About this exercise:
Report how many lines of the data below contain "rows". Give nothing besides the number.

—————

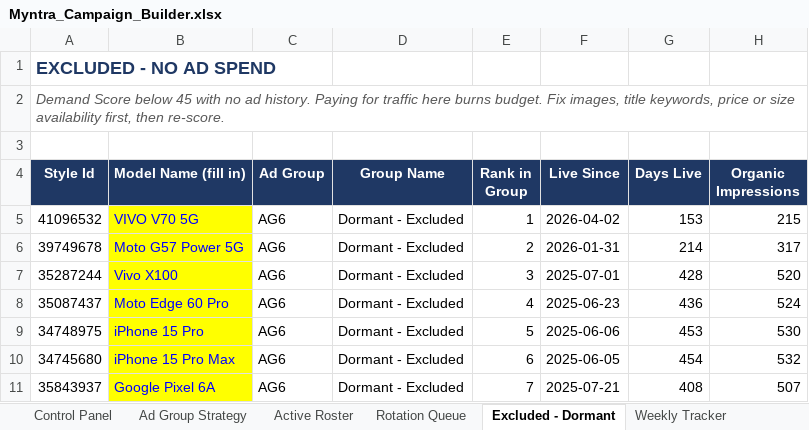
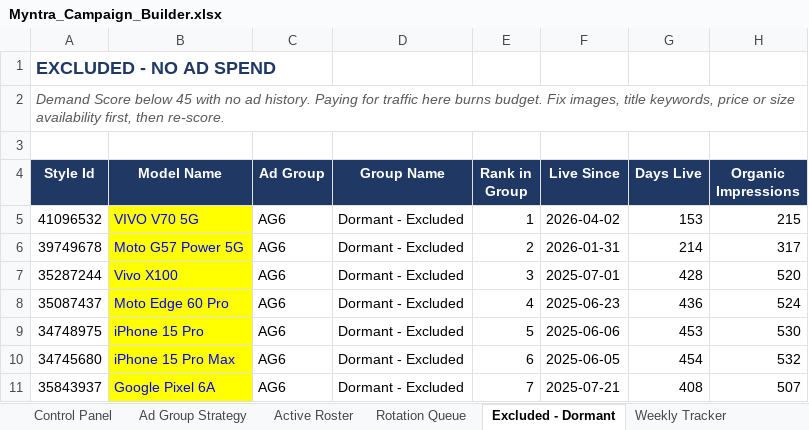
Before and after one commit to pethupraveen/myntra-campaign-builder, an Excel workbook: output/Myntra_Campaign_Builder.xlsx, sheet Excluded - Dormant, drawn as a sheet; only a part is shown; values as stored, in another font and other column widths than the file's, no borders; the diff names each change by its address in the sheet, - before the commit and + after, or states it on an @@ line.

```diff
--- a/output/Myntra_Campaign_Builder.xlsx (sheet Excluded - Dormant)
+++ b/output/Myntra_Campaign_Builder.xlsx (sheet Excluded - Dormant)
-B4: Model Name (fill in)
+B4: Model Name
```
Also changed, not shown: sheet Active Roster, sheet Rotation Queue, sheet Master Data, 4 other files.
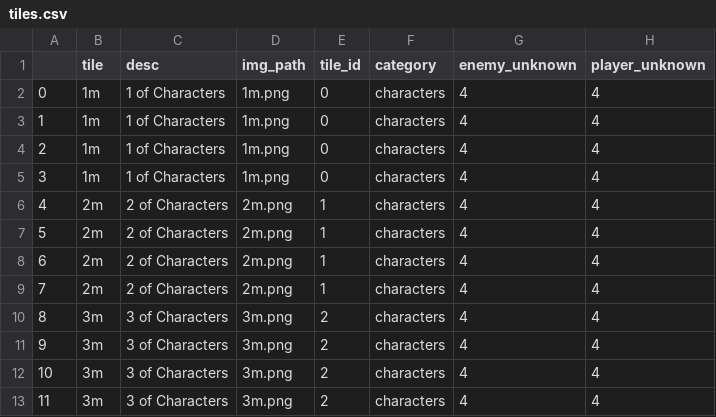
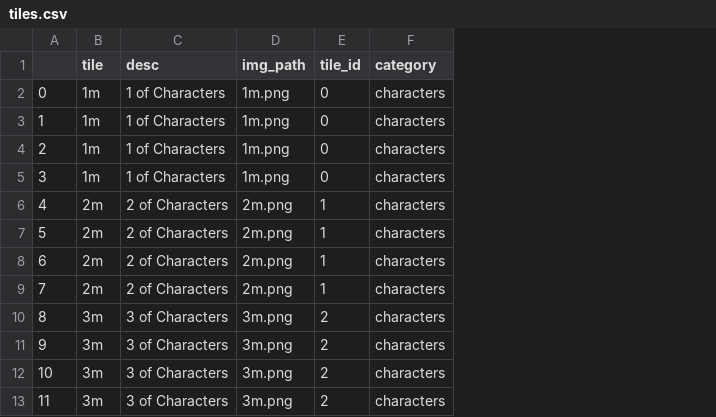
Before and after one commit to williamchou500/mahjong-prototype, a CSV file: tiles.csv, drawn as a sheet; only a part is shown; the diff names each change by its address in the sheet, - before the commit and + after, or states it on an @@ line.

```diff
--- a/tiles.csv
+++ b/tiles.csv
-column G (enemy_unknown), rows 2-13: all 4
-column H (player_unknown), rows 2-13: all 4
```
Also changed, not shown: 2 other files.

—————

Exercise answer:
2